╭─ Exercise materials
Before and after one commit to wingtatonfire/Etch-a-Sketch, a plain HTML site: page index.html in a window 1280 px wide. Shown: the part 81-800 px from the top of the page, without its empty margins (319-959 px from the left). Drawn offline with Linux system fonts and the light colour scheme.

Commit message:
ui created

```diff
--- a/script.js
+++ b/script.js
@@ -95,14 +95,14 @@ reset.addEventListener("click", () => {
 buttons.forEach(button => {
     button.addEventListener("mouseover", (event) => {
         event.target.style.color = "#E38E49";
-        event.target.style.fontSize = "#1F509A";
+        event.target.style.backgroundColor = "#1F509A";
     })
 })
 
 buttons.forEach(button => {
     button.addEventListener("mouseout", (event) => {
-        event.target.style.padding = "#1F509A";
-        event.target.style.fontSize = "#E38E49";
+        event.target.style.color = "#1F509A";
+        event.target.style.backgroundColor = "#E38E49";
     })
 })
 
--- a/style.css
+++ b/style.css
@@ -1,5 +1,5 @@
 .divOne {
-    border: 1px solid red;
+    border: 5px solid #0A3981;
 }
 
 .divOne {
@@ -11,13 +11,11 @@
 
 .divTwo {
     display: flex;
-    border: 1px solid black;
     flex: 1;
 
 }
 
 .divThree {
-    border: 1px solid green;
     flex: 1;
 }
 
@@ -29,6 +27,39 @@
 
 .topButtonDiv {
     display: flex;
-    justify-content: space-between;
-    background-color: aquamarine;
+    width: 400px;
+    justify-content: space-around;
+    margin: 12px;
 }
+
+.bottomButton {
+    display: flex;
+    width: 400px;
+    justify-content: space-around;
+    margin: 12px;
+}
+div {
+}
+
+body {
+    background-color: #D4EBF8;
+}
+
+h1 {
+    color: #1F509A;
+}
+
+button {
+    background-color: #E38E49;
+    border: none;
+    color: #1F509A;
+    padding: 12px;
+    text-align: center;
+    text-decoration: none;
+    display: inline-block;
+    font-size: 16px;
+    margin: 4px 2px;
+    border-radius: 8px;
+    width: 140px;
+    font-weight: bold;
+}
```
╰─
Retype all of the entries shown above, exactly.

- [Solved exercise]:
Before and after one commit to wingtatonfire/Etch-a-Sketch, a plain HTML site: page index.html in a window 1280 px wide. Shown: the part 81-800 px from the top of the page, without its empty margins (319-959 px from the left). Drawn offline with Linux system fonts and the light colour scheme.

Commit message:
ui created

```diff
--- a/script.js
+++ b/script.js
@@ -95,14 +95,14 @@ reset.addEventListener("click", () => {
 buttons.forEach(button => {
     button.addEventListener("mouseover", (event) => {
         event.target.style.color = "#E38E49";
-        event.target.style.fontSize = "#1F509A";
+        event.target.style.backgroundColor = "#1F509A";
     })
 })
 
 buttons.forEach(button => {
     button.addEventListener("mouseout", (event) => {
-        event.target.style.padding = "#1F509A";
-        event.target.style.fontSize = "#E38E49";
+        event.target.style.color = "#1F509A";
+        event.target.style.backgroundColor = "#E38E49";
     })
 })
 
--- a/style.css
+++ b/style.css
@@ -1,5 +1,5 @@
 .divOne {
-    border: 1px solid red;
+    border: 5px solid #0A3981;
 }
 
 .divOne {
@@ -11,13 +11,11 @@
 
 .divTwo {
     display: flex;
-    border: 1px solid black;
     flex: 1;
 
 }
 
 .divThree {
-    border: 1px solid green;
     flex: 1;
 }
 
@@ -29,6 +27,39 @@
 
 .topButtonDiv {
     display: flex;
-    justify-content: space-between;
-    background-color: aquamarine;
+    width: 400px;
+    justify-content: space-around;
+    margin: 12px;
 }
+
+.bottomButton {
+    display: flex;
+    width: 400px;
+    justify-content: space-around;
+    margin: 12px;
+}
+div {
+}
+
+body {
+    background-color: #D4EBF8;
+}
+
+h1 {
+    color: #1F509A;
+}
+
+button {
+    background-color: #E38E49;
+    border: none;
+    color: #1F509A;
+    padding: 12px;
+    text-align: center;
+    text-decoration: none;
+    display: inline-block;
+    font-size: 16px;
+    margin: 4px 2px;
+    border-radius: 8px;
+    width: 140px;
+    font-weight: bold;
+}
```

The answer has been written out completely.